> Exercise directions
Give the data back exactly. Leave out any images.

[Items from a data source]
:::::

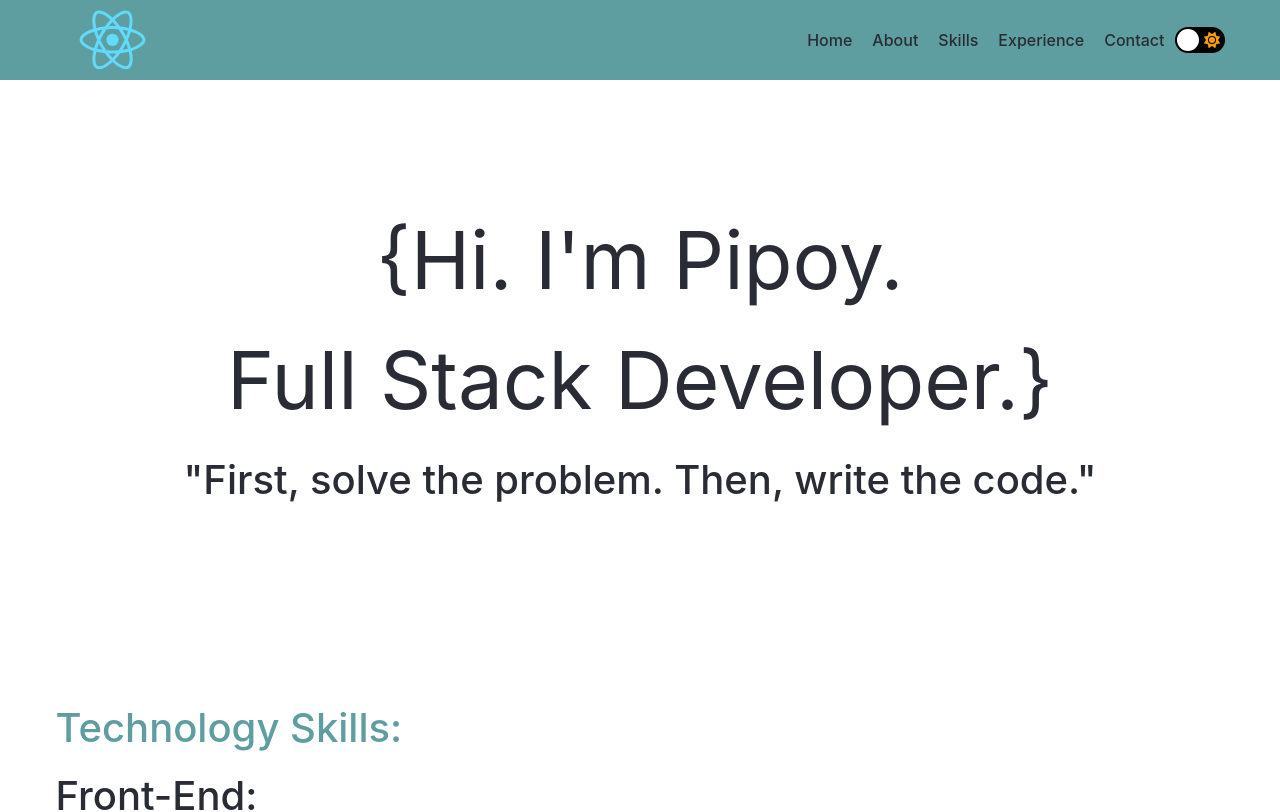
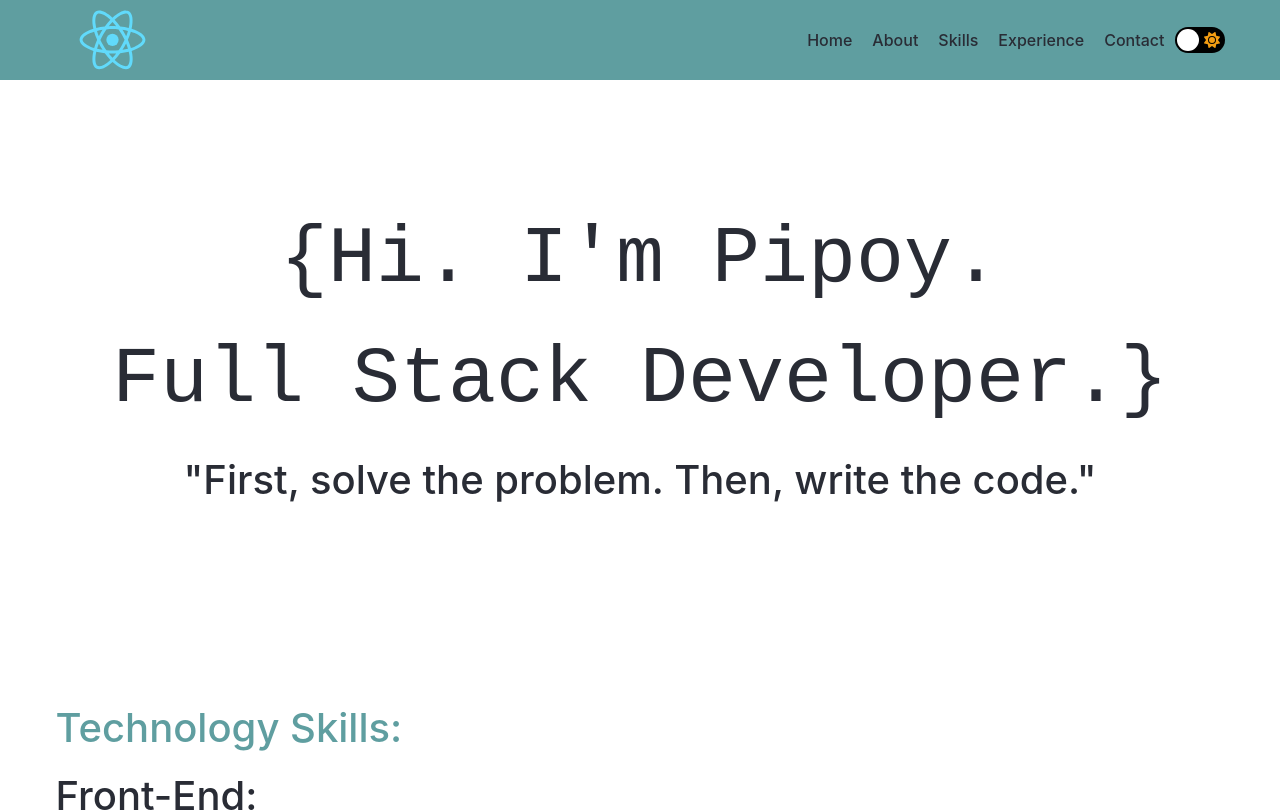
Before and after one commit to sapidpaw756/react-project, a JavaScript app in the folder portfolio/: page / in a window 1280 px wide. Shown: the top 812 px of the page. Built offline with nearby package versions, Linux system fonts and the light colour scheme; the HTML template or start-up script is replaced by a standard one.

Commit message:
change font family

```diff
--- a/portfolio/src/scss/helpers.scss
+++ b/portfolio/src/scss/helpers.scss
@@ -60,3 +60,7 @@ $scroll-margin-top-values: (
 .color-deep-cerulean {
   color: $color-cadetblue !important;
 }
+
+.f-monospace{
+    font-family: monospace !important;
+}
--- a/portfolio/src/template/Home.js
+++ b/portfolio/src/template/Home.js
@@ -3,7 +3,7 @@ const Home = () => {
       <div id="Home" className="page-section s-m-t-200 m-t-100 m-t-lg-200 ">
         <div className="content">
             <div className="col-12 text-center">
-                <p className="fs-40 fs-lg-80">&#123;Hi. I'm Pipoy. <br /> Full Stack Developer.&#125;</p>
+                <p className="fs-40 fs-lg-80 f-monospace">&#123;Hi. I'm Pipoy. <br /> Full Stack Developer.&#125;</p>
                 <h1>"First, solve the problem. Then, write the code."</h1>
             </div>
         </div>
```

:::::

> Final answer
Before and after one commit to sapidpaw756/react-project, a JavaScript app in the folder portfolio/: page / in a window 1280 px wide. Shown: the top 812 px of the page. Built offline with nearby package versions, Linux system fonts and the light colour scheme; the HTML template or start-up script is replaced by a standard one.

Commit message:
change font family

```diff
--- a/portfolio/src/scss/helpers.scss
+++ b/portfolio/src/scss/helpers.scss
@@ -60,3 +60,7 @@ $scroll-margin-top-values: (
 .color-deep-cerulean {
   color: $color-cadetblue !important;
 }
+
+.f-monospace{
+    font-family: monospace !important;
+}
--- a/portfolio/src/template/Home.js
+++ b/portfolio/src/template/Home.js
@@ -3,7 +3,7 @@ const Home = () => {
       <div id="Home" className="page-section s-m-t-200 m-t-100 m-t-lg-200 ">
         <div className="content">
             <div className="col-12 text-center">
-                <p className="fs-40 fs-lg-80">&#123;Hi. I'm Pipoy. <br /> Full Stack Developer.&#125;</p>
+                <p className="fs-40 fs-lg-80 f-monospace">&#123;Hi. I'm Pipoy. <br /> Full Stack Developer.&#125;</p>
                 <h1>"First, solve the problem. Then, write the code."</h1>
             </div>
         </div>
```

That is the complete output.